The pictures are to be left out when the listing below is reproduced word for word.

» **Records for processing**:

*** Begin section ***

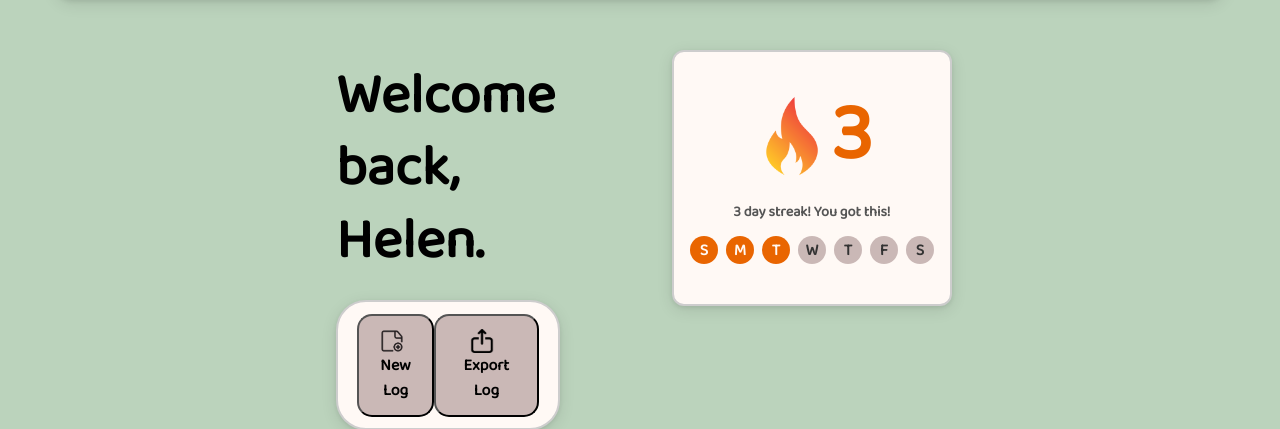
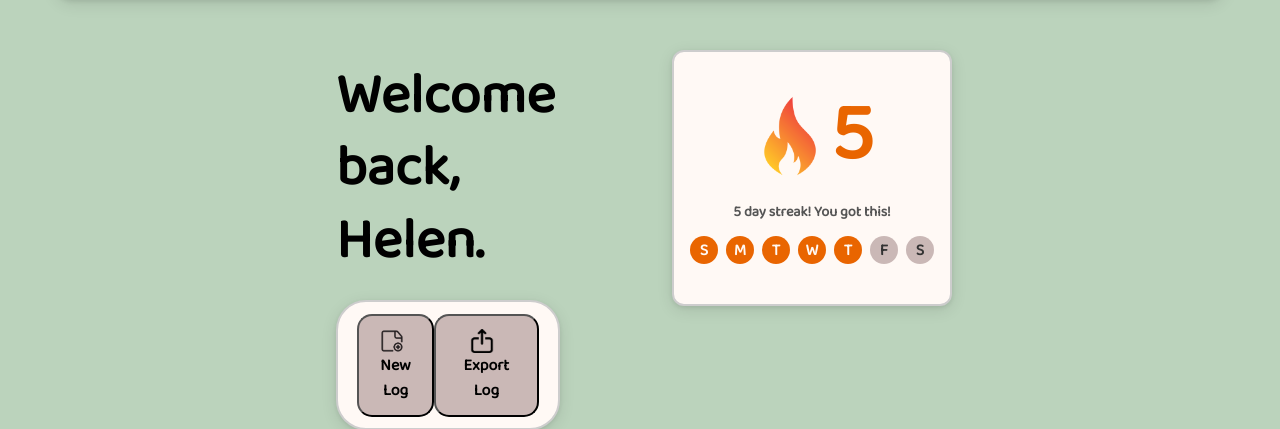
Before and after one commit to mikaela-beakley/NouriSync, a Flask app: page / in a window 1280 px wide; the page is wider, and only the part inside the window is pictured. Shown: the part 92-521 px from the top of that part. Run offline with Flask 3, Linux system fonts and the light colour scheme; data that the repository does not hold is empty; some libraries are stand-ins or nearby versions.

Commit message:
5 day streak! woohoo

```diff
--- a/web/src/templates/index.html
+++ b/web/src/templates/index.html
@@ -57,15 +57,15 @@
                 <div class="streak-info">
                     <div class="streak-info-top">
                         <img src="../static/fire-logo-streak.png" alt="fire streak logo" class="fire-streak-image">
-                        <b>3</b>
+                        <b>5</b>
                     </div>
-                    <div class="streak-info-bottom">3 day streak! You got this!</div>
+                    <div class="streak-info-bottom">5 day streak! You got this!</div>
                     <div class="streak-days">
                         <span class="day completed">S</span>
                         <span class="day completed">M</span>
                         <span class="day completed">T</span>
-                        <span class="day">W</span>
-                        <span class="day">T</span>
+                        <span class="day completed">W</span>
+                        <span class="day completed">T</span>
                         <span class="day">F</span>
                         <span class="day">S</span>
                     </div>
```
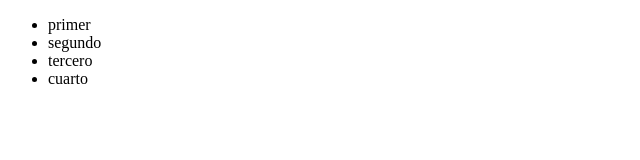
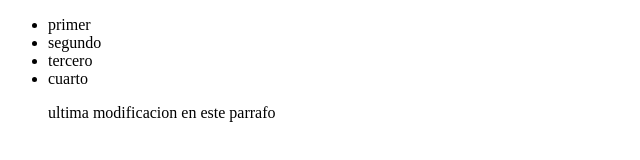
Before and after one commit to Ronalqy/prueba_proyecto1, a plain HTML site: page index.html in a window 1280 px wide. Shown: the whole page, without its empty margins (0-640 px from the left). Drawn offline with Linux system fonts and the light colour scheme.

Commit message:
se agrego una etiqueta p

```diff
--- a/index.html
+++ b/index.html
@@ -14,6 +14,7 @@
         <li>segundo</li>
         <li>tercero</li>
         <li>cuarto</li>
+        <P>ultima modificacion en este parrafo</P>
     </ul>
 </body>
 
```
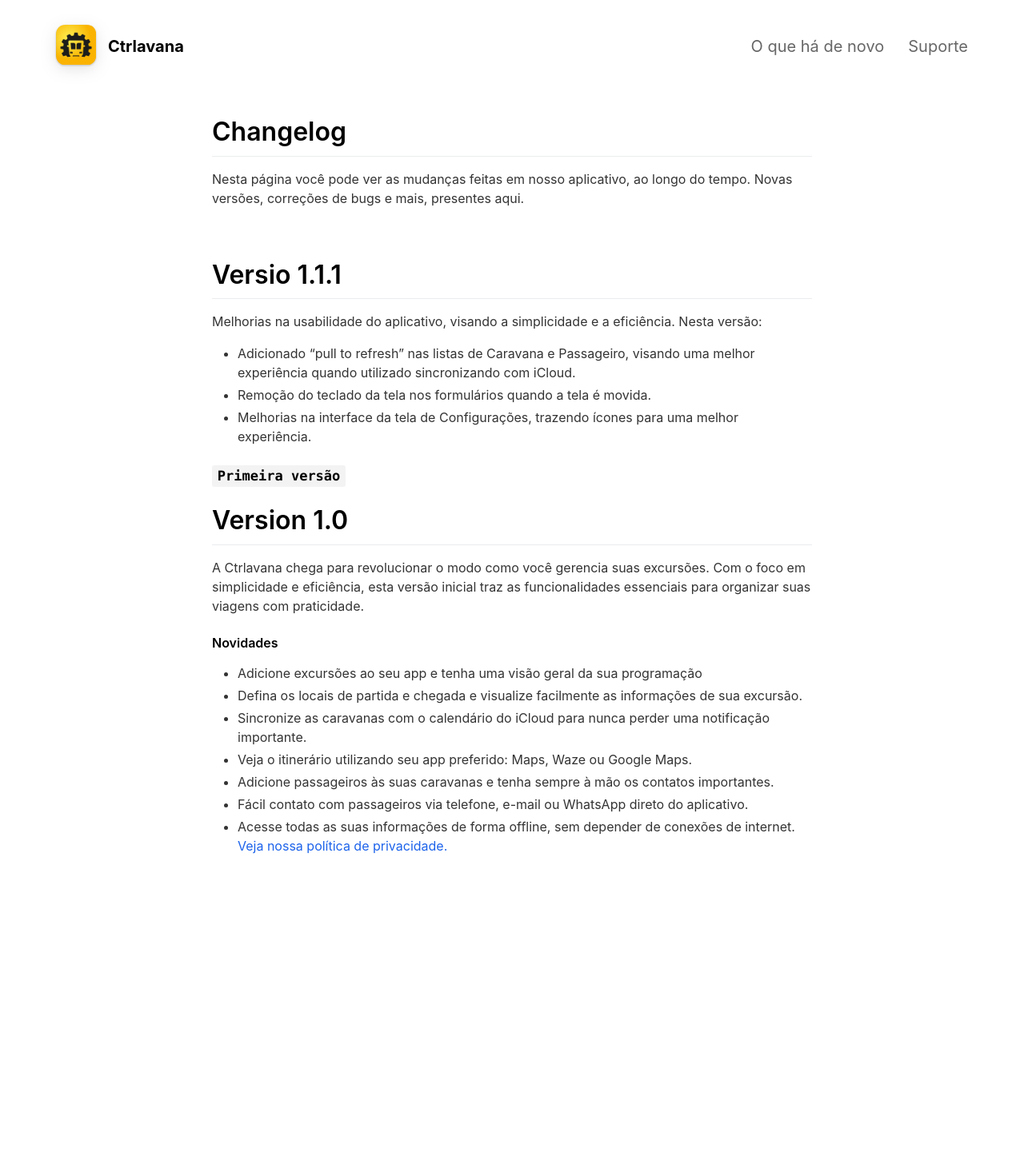
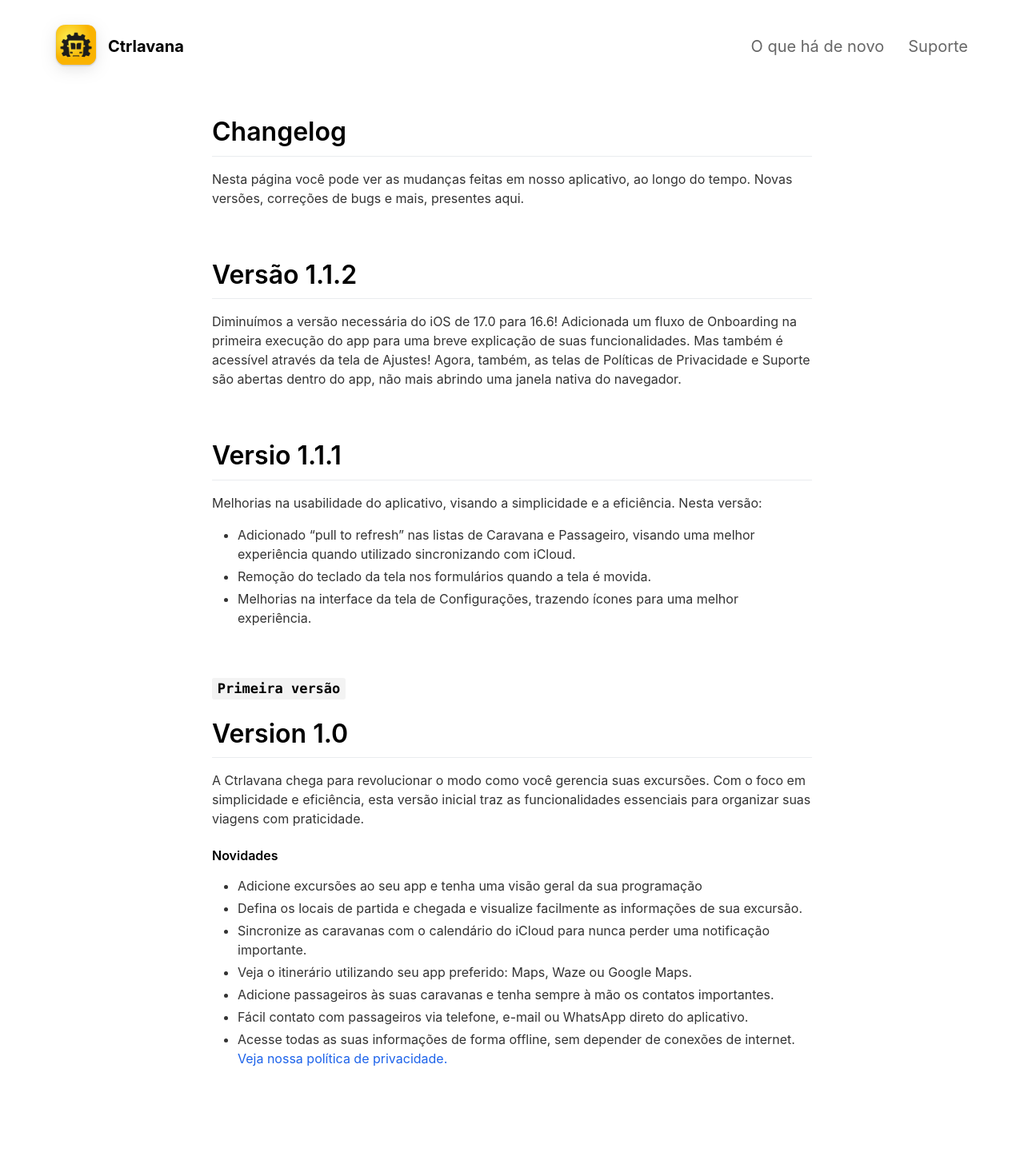
Before and after one commit to gabrieltodaro/ctrlavana-site, a Jekyll site: the page built from _pages/changelog.md, in a window 1280 px wide. Shown: the whole page at 80% size. Built offline with Jekyll 4.4.1, drawn with Linux system fonts in a browser that asks for light colours; nearby versions of some CDN libraries; before the commit the page ends 1180 px from its top, so only the background shows below that.

Commit message:
Versão 1.1.2

```diff
--- a/_pages/changelog.md
+++ b/_pages/changelog.md
@@ -9,11 +9,20 @@ Nesta página você pode ver as mudanças feitas em nosso aplicativo, ao longo d
 
 <br>
 
+# **Versão 1.1.2**
+Diminuímos a versão necessária do iOS de 17.0 para 16.6!
+Adicionada um fluxo de Onboarding na primeira execução do app para uma breve explicação de suas funcionalidades. Mas também é acessível através da tela de Ajustes!
+Agora, também, as telas de Políticas de Privacidade e Suporte são abertas dentro do app, não mais abrindo uma janela nativa do navegador.
+
+<br>
+
 # **Versio 1.1.1**
 Melhorias na usabilidade do aplicativo, visando a simplicidade e a eficiência. Nesta versão:
 - Adicionado "pull to refresh" nas listas de Caravana e Passageiro, visando uma melhor experiência quando utilizado sincronizando com iCloud.
 - Remoção do teclado da tela nos formulários quando a tela é movida.
 - Melhorias na interface da tela de Configurações, trazendo ícones para uma melhor experiência.
+
+<br>
 
 ### `Primeira versão`
 # **Version 1.0**
```
Also changed, not shown: _pages/pressrelease.md (+1 -1 lines).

*** End section ***

» **Answer space**:
Before and after one commit to mikaela-beakley/NouriSync, a Flask app: page / in a window 1280 px wide; the page is wider, and only the part inside the window is pictured. Shown: the part 92-521 px from the top of that part. Run offline with Flask 3, Linux system fonts and the light colour scheme; data that the repository does not hold is empty; some libraries are stand-ins or nearby versions.

Commit message:
5 day streak! woohoo

```diff
--- a/web/src/templates/index.html
+++ b/web/src/templates/index.html
@@ -57,15 +57,15 @@
                 <div class="streak-info">
                     <div class="streak-info-top">
                         <img src="../static/fire-logo-streak.png" alt="fire streak logo" class="fire-streak-image">
-                        <b>3</b>
+                        <b>5</b>
                     </div>
-                    <div class="streak-info-bottom">3 day streak! You got this!</div>
+                    <div class="streak-info-bottom">5 day streak! You got this!</div>
                     <div class="streak-days">
                         <span class="day completed">S</span>
                         <span class="day completed">M</span>
                         <span class="day completed">T</span>
-                        <span class="day">W</span>
-                        <span class="day">T</span>
+                        <span class="day completed">W</span>
+                        <span class="day completed">T</span>
                         <span class="day">F</span>
                         <span class="day">S</span>
                     </div>
```
Before and after one commit to Ronalqy/prueba_proyecto1, a plain HTML site: page index.html in a window 1280 px wide. Shown: the whole page, without its empty margins (0-640 px from the left). Drawn offline with Linux system fonts and the light colour scheme.

Commit message:
se agrego una etiqueta p

```diff
--- a/index.html
+++ b/index.html
@@ -14,6 +14,7 @@
         <li>segundo</li>
         <li>tercero</li>
         <li>cuarto</li>
+        <P>ultima modificacion en este parrafo</P>
     </ul>
 </body>
 
```
Before and after one commit to gabrieltodaro/ctrlavana-site, a Jekyll site: the page built from _pages/changelog.md, in a window 1280 px wide. Shown: the whole page at 80% size. Built offline with Jekyll 4.4.1, drawn with Linux system fonts in a browser that asks for light colours; nearby versions of some CDN libraries; before the commit the page ends 1180 px from its top, so only the background shows below that.

Commit message:
Versão 1.1.2

```diff
--- a/_pages/changelog.md
+++ b/_pages/changelog.md
@@ -9,11 +9,20 @@ Nesta página você pode ver as mudanças feitas em nosso aplicativo, ao longo d
 
 <br>
 
+# **Versão 1.1.2**
+Diminuímos a versão necessária do iOS de 17.0 para 16.6!
+Adicionada um fluxo de Onboarding na primeira execução do app para uma breve explicação de suas funcionalidades. Mas também é acessível através da tela de Ajustes!
+Agora, também, as telas de Políticas de Privacidade e Suporte são abertas dentro do app, não mais abrindo uma janela nativa do navegador.
+
+<br>
+
 # **Versio 1.1.1**
 Melhorias na usabilidade do aplicativo, visando a simplicidade e a eficiência. Nesta versão:
 - Adicionado "pull to refresh" nas listas de Caravana e Passageiro, visando uma melhor experiência quando utilizado sincronizando com iCloud.
 - Remoção do teclado da tela nos formulários quando a tela é movida.
 - Melhorias na interface da tela de Configurações, trazendo ícones para uma melhor experiência.
+
+<br>
 
 ### `Primeira versão`
 # **Version 1.0**
```
Also changed, not shown: _pages/pressrelease.md (+1 -1 lines).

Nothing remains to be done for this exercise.